Mentions: When this gray-level transition moves through the origin at time t = 0 it generates a slanted line with normal n in the x–t-space (c.f. Figure 3). The speed s of the moving contrast edge is given by s = sin(θ)/cos(θ), where θ is the angle between n and the x-axis (this is identical to the angle between the edge tangent and the t–axis). For a stationary gray-level edge (zero speed) we get θ = 0 (i.e., the edge generated by the DL transition in the x–t-domain is located on the t-axis). Positive angles θ ∈ (0°, 90°) (measured in counterclockwise direction) define leftward motion, while negative angles define rightward motion. For illustrative purposes, we consider an DL contrast that is moving to the right (c.f. Figure 3). The spatio-temporal gradient is maximal along the normal direction n = (cos θ, sin θ)T. The function g(x; t) describing the resulting space-time picture of the movement in the x-t-space is thus given aswith x⊥ = x · cos θ − t · sin θ. The respective partial temporal and spatial derivatives are given as(5)∂∂tgσθ(x;t)=−c2πσexp(−x⊥22σ2) · sinθ,(6)∂∂xgσθ(x;t) =c2πσexp(−x⊥22σ2) · cosθ.

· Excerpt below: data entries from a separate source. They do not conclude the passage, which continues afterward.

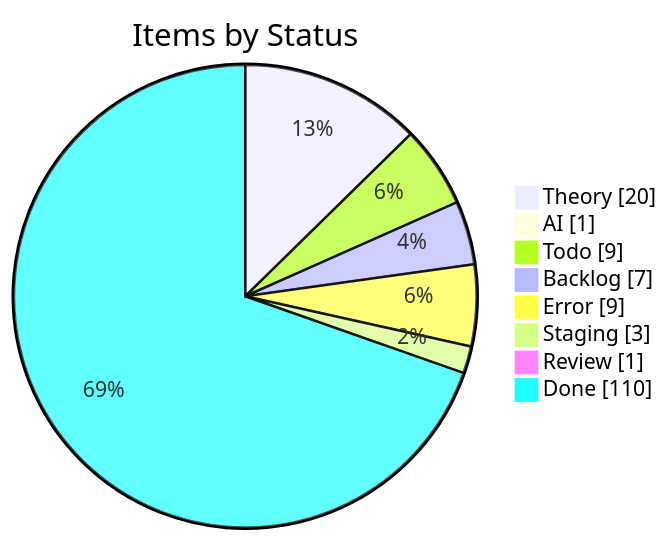
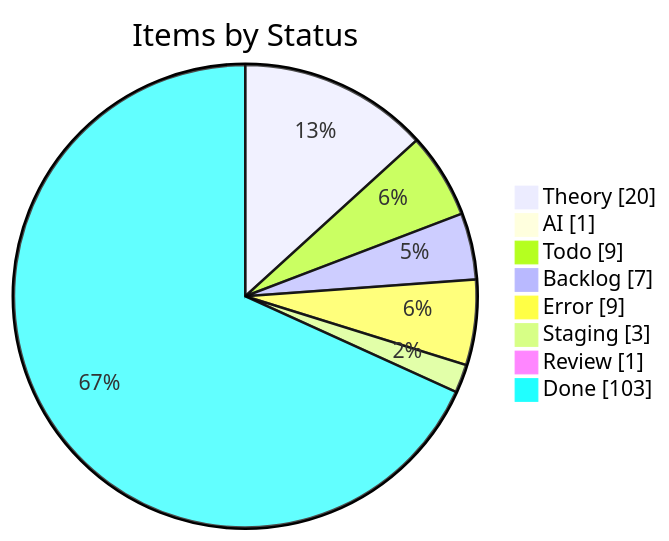
The first of 4 diagrams in apps/kbve/astro-kbve/src/content/docs/dashboard/kanban-data.mdx (KBVE/kbve), drawn with Mermaid before and after one commit. The commit also changed other lines of this file and 7 other files, not shown here.

````diff
--- a/apps/kbve/astro-kbve/src/content/docs/dashboard/kanban-data.mdx
+++ b/apps/kbve/astro-kbve/src/content/docs/dashboard/kanban-data.mdx
@@ -55,12 +55,12 @@
 ```mermaid
 pie showData
     title Items by Status
     "Theory" : 20
     "AI" : 1
     "Todo" : 9
     "Backlog" : 7
     "Error" : 9
     "Staging" : 3
     "Review" : 1
-    "Done" : 110
+    "Done" : 103
 ```
````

Bottom Line: Furthermore, a stage of surround normalization is incorporated.Together with the filtering this defines a canonical circuit for motion feature detection.The theoretical analysis shows that such an integrated circuit reduces motion ambiguity in addition to decorrelating the representation of motion related activations.

View Article: PubMed Central - PubMed

Affiliation: Faculty of Engineering and Computer Science, Institute of Neural Information Processing, Ulm University Ulm, Germany.

ABSTRACT
Event-based sensing, i.e., the asynchronous detection of luminance changes, promises low-energy, high dynamic range, and sparse sensing. This stands in contrast to whole image frame-wise acquisition by standard cameras. Here, we systematically investigate the implications of event-based sensing in the context of visual motion, or flow, estimation. Starting from a common theoretical foundation, we discuss different principal approaches for optical flow detection ranging from gradient-based methods over plane-fitting to filter based methods and identify strengths and weaknesses of each class. Gradient-based methods for local motion integration are shown to suffer from the sparse encoding in address-event representations (AER). Approaches exploiting the local plane like structure of the event cloud, on the other hand, are shown to be well suited. Within this class, filter based approaches are shown to define a proper detection scheme which can also deal with the problem of representing multiple motions at a single location (motion transparency). A novel biologically inspired efficient motion detector is proposed, analyzed and experimentally validated. Furthermore, a stage of surround normalization is incorporated. Together with the filtering this defines a canonical circuit for motion feature detection. The theoretical analysis shows that such an integrated circuit reduces motion ambiguity in addition to decorrelating the representation of motion related activations.

No MeSH data available.


Related in: MedlinePlus